Raw data.

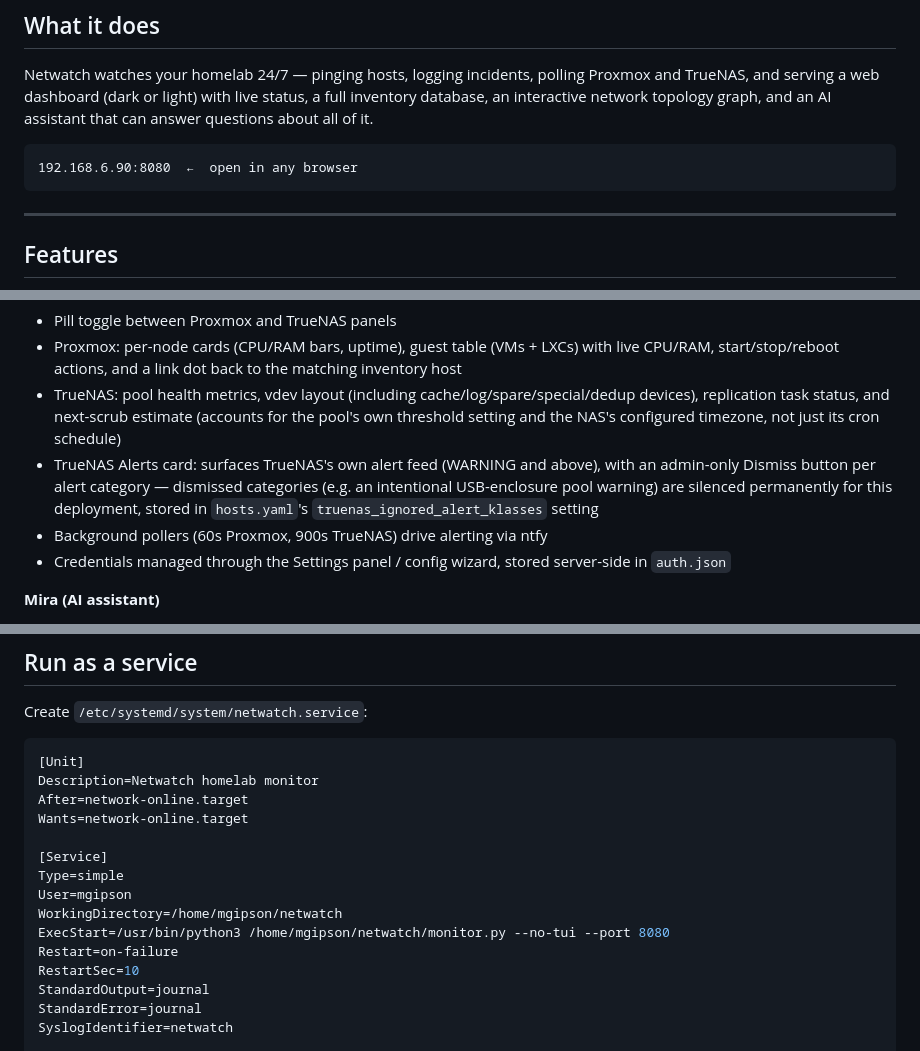
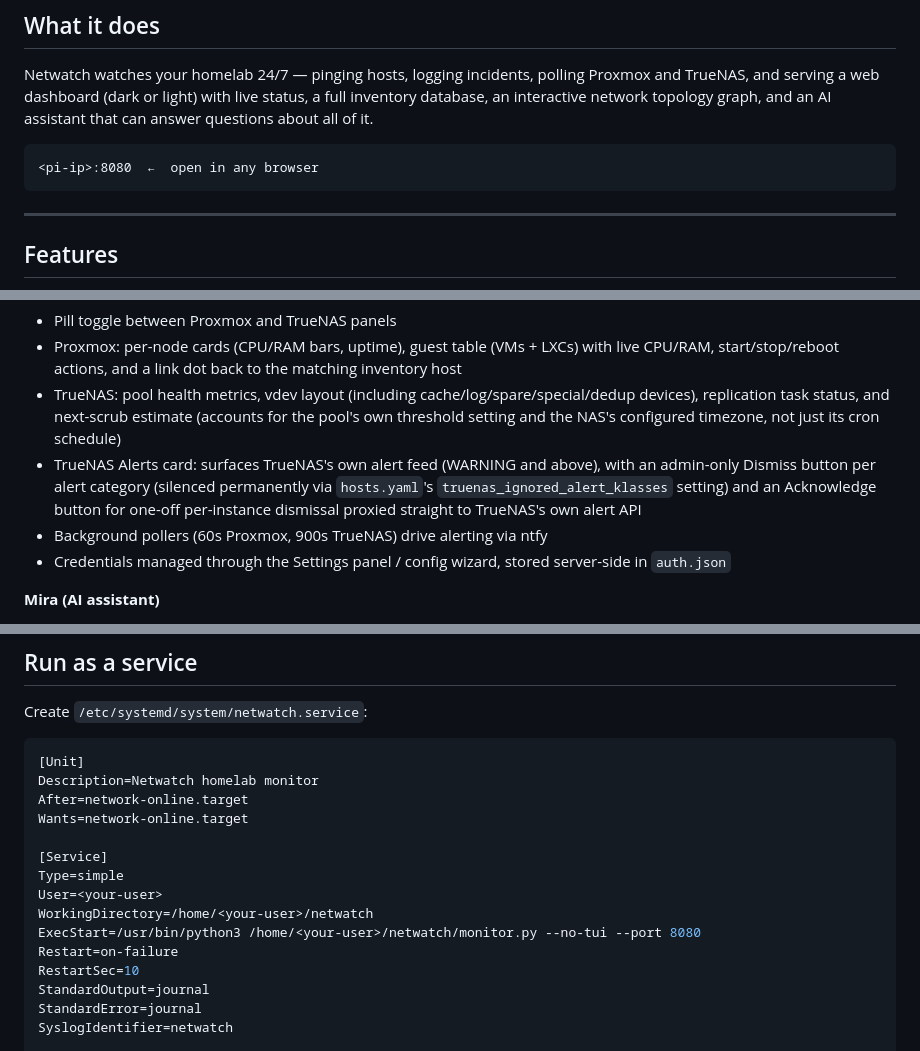
Before and after one commit to MichaelGipson101/Netwatch, a Markdown page: README.md, 3 parts joined by grey strips. Drawn GitHub-style.

Commit message:
docs: genericize setup-specific details in README, update for recent features
Replace personal LAN IP and username/home path with placeholders so the
README doesn't leak setup specifics now that the repo is public. Also
bump the documented line count and add the per-instance alert
acknowledge button and the Settings > System restart feature, both
shipped since the last README pass.

Co-Authored-By: Claude Sonnet 4.6 <noreply@anthropic.com>

````diff
--- a/README.md
+++ b/README.md
@@ -16,7 +16,7 @@
 Netwatch watches your homelab 24/7 — pinging hosts, logging incidents, polling Proxmox and TrueNAS, and serving a web dashboard (dark or light) with live status, a full inventory database, an interactive network topology graph, and an AI assistant that can answer questions about all of it.
 
 ```
-192.168.6.90:8080  ←  open in any browser
+<pi-ip>:8080  ←  open in any browser
 ```
 
 ---
@@ -35,7 +35,7 @@ Netwatch watches your homelab 24/7 — pinging hosts, logging incidents, polling
 - Pill toggle between Proxmox and TrueNAS panels
 - Proxmox: per-node cards (CPU/RAM bars, uptime), guest table (VMs + LXCs) with live CPU/RAM, start/stop/reboot actions, and a link dot back to the matching inventory host
 - TrueNAS: pool health metrics, vdev layout (including cache/log/spare/special/dedup devices), replication task status, and next-scrub estimate (accounts for the pool's own threshold setting and the NAS's configured timezone, not just its cron schedule)
-- TrueNAS Alerts card: surfaces TrueNAS's own alert feed (WARNING and above), with an admin-only Dismiss button per alert category — dismissed categories (e.g. an intentional USB-enclosure pool warning) are silenced permanently for this deployment, stored in `hosts.yaml`'s `truenas_ignored_alert_klasses` setting
+- TrueNAS Alerts card: surfaces TrueNAS's own alert feed (WARNING and above), with an admin-only Dismiss button per alert category (silenced permanently via `hosts.yaml`'s `truenas_ignored_alert_klasses` setting) and an Acknowledge button for one-off per-instance dismissal proxied straight to TrueNAS's own alert API
 - Background pollers (60s Proxmox, 900s TrueNAS) drive alerting via ntfy
 - Credentials managed through the Settings panel / config wizard, stored server-side in `auth.json`
 
@@ -150,9 +151,9 @@ Wants=network-online.target
 
 [Service]
 Type=simple
-User=mgipson
-WorkingDirectory=/home/mgipson/netwatch
-ExecStart=/usr/bin/python3 /home/mgipson/netwatch/monitor.py --no-tui --port 8080
+User=<your-user>
+WorkingDirectory=/home/<your-user>/netwatch
+ExecStart=/usr/bin/python3 /home/<your-user>/netwatch/monitor.py --no-tui --port 8080
 Restart=on-failure
 RestartSec=10
 StandardOutput=journal
````
Also changed, not shown: other parts of README.md (+2 -1 lines).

Your objective.
Look over the records above and filter for each line with the word "mgipson".

Result for this task.
-User=mgipson
-WorkingDirectory=/home/mgipson/netwatch
-ExecStart=/usr/bin/python3 /home/mgipson/netwatch/monitor.py --no-tui --port 8080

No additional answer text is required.